Everyone occasionally feels sad or down, but these feelings are usually fleeting, and pass within a couple of days. When a person has a depressive disorder, it interferes with daily life, normal functioning, and causes pain for both the person with the disorder and those who care about him or her. Depression is a common but serious illness, and most who experience it need treatment to get better. The good news is that depression, even in the most severe cases, is a highly treatable disorder.
You may be wondering if you are experiencing symptoms of depression. One way to determine that is to take a brief, confidential and anonymous screening. Only you will be able to see the results, and the results not are stored or sent anywhere.

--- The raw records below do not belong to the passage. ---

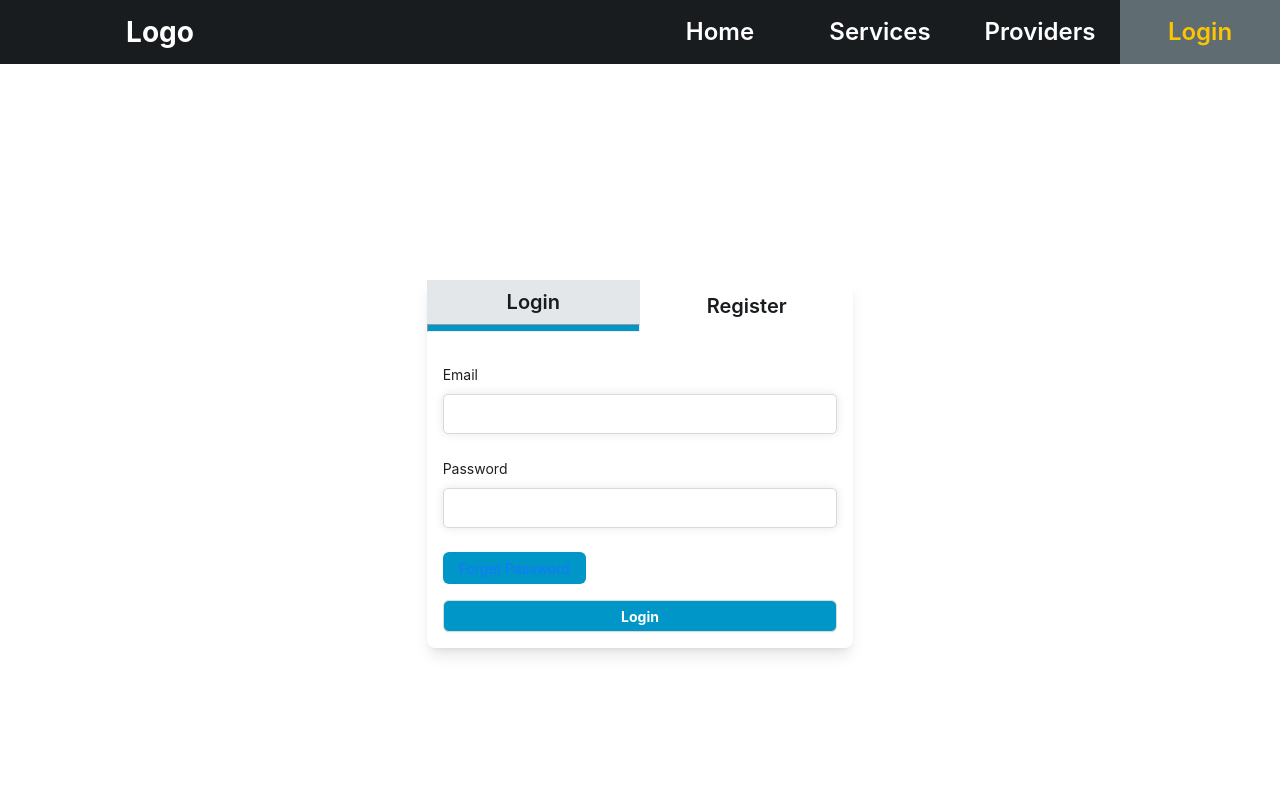
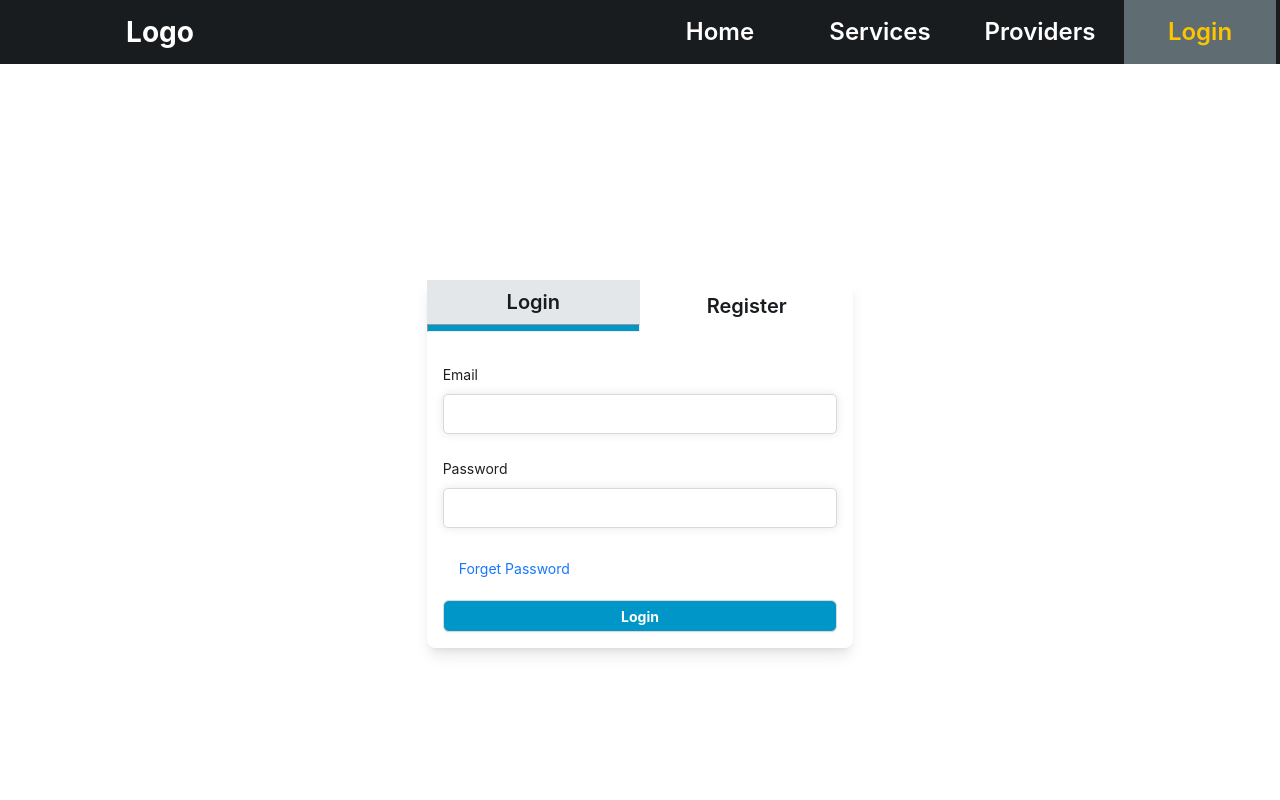
Before and after one commit to NS-Sheam/service-resarvation, a React (Vite) app in the folder reservation-client/: page /auth in a window 1280 px wide. Shown: the top 800 px of the page. Built offline with nearby package versions, Linux system fonts and the light colour scheme.

Commit message:
Update styles and add transparent background to login button

```diff
--- a/reservation-client/src/components/ActiveNavLink.tsx
+++ b/reservation-client/src/components/ActiveNavLink.tsx
@@ -7,12 +7,17 @@ type TActiveNavLinkProps = {
 };
 
 const ActiveNavLink = ({ to, children, ...remaining }: TActiveNavLinkProps) => {
-  const commonStyles = "text-xl md:text-2xl font-semibold block h-full flex justify-center items-center py-1 md:py-0";
+  const commonStyles =
+    "text-xl md:text-2xl font-semibold block h-full flex justify-center items-center py-1 md:py-0 mx-1";
   return (
     <NavLink
       to={to}
       {...remaining}
-      className={({ isActive }) => (isActive ? `bg-gray text-orange ${commonStyles}` : `text-white ${commonStyles} `)}
+      className={({ isActive }) =>
+        isActive
+          ? `bg-gray text-orange hover:text-orange ${commonStyles}`
+          : `text-white ${commonStyles} hover:bg-gray hover:text-white`
+      }
     >
       {children}
     </NavLink>
--- a/reservation-client/src/components/auth/Login.tsx
+++ b/reservation-client/src/components/auth/Login.tsx
@@ -70,6 +70,7 @@ const Login = () => {
                   <Button
                     style={{
                       marginBottom: "1rem",
+                      backgroundColor: "transparent",
                     }}
                     type="link"
                   >
--- a/reservation-client/src/components/ui/Navbar.tsx
+++ b/reservation-client/src/components/ui/Navbar.tsx
@@ -1,7 +1,6 @@
 import { Col, Row } from "antd";
 import "../../styles/Navbar.css";
 import ActiveNavLink from "../ActiveNavLink";
-import { RxCross1 } from "react-icons/rx";
 import { useAppDispatch, useAppSelector } from "../../redux/hooks";
 import { toggleMenu } from "../../redux/features/header/header.slice";
 
```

You can choose to print a copy of the results for your own records, or to give to your physician or a mental health professional.
Articles & Fact Sheets
What is Major Depression?: A VA Fact Sheet providing information on basic facts, symptoms, treatments, and information for families (2015).
Depression After Brain Injury: A guide for patients and their caregivers from Agency for Healthcare Research and Quality (AHRQ).
Depression: A detailed booklet with information on symptoms, causes, treatments, getting help and coping (2007).
Depression (Easy to Read): An easy-to-read booklet that explains what depression is, how long it lasts, and how to get help.
Older Adults and Depression: A brief statistical fact sheet on depression and suicide in older adults, includes information on treatments and suicide prevention.